Revision tracking records
[Start of Attachment]

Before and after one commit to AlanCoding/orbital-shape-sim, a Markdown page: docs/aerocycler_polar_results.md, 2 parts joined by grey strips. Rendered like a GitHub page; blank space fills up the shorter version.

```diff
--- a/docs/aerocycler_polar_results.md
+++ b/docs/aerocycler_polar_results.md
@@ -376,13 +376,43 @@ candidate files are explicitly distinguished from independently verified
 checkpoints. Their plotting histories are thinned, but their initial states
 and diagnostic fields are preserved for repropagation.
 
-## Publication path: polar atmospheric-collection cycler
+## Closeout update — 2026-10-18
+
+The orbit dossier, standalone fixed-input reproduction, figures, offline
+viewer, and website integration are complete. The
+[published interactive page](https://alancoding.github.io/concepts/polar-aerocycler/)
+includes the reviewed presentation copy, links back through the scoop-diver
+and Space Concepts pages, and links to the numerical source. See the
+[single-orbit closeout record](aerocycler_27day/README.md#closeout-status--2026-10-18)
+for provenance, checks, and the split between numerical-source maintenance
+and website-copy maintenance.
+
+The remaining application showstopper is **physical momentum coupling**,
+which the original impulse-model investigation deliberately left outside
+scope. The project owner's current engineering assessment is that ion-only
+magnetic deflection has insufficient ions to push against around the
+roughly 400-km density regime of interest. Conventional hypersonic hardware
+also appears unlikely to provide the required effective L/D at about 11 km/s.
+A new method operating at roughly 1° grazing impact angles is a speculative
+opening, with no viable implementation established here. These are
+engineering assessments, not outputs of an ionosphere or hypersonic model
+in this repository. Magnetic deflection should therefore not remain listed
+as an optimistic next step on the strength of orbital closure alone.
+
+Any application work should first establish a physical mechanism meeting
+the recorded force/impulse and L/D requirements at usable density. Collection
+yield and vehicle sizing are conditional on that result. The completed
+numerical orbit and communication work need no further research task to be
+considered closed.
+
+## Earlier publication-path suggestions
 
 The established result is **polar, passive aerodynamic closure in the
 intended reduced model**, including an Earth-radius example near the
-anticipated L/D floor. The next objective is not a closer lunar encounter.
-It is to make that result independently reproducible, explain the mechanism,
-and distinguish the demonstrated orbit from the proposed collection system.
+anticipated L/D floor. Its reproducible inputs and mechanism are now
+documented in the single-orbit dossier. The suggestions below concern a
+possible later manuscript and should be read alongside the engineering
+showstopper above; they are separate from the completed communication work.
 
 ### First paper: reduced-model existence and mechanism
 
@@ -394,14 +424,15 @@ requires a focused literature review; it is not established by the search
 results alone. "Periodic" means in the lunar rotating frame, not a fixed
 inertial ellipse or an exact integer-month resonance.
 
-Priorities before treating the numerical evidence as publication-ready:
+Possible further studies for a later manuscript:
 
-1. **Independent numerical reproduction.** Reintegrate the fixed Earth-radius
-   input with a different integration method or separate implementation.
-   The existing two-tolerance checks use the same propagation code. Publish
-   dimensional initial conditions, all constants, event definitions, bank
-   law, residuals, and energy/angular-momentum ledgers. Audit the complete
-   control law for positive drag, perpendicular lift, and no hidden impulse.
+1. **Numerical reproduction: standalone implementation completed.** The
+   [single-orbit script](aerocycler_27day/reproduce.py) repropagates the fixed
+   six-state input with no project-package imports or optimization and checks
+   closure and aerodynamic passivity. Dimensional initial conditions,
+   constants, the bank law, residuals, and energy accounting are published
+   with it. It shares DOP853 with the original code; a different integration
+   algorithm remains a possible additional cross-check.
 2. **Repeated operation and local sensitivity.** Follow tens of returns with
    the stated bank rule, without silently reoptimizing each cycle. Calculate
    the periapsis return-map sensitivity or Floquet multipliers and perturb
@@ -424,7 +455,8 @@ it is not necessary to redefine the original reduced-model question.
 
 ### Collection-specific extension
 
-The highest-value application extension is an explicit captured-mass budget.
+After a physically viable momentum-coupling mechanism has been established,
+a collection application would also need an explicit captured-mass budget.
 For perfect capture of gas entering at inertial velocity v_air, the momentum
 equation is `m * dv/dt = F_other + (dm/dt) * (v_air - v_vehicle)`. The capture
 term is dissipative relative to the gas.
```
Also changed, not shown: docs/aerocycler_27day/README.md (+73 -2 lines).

[End of Attachment]

**Task instructions:** Filter the records for the string "anticipated" and copy every line that holds it.

**Exercise result:**
-anticipated L/D floor. The next objective is not a closer lunar encounter.
+anticipated L/D floor. Its reproducible inputs and mechanism are now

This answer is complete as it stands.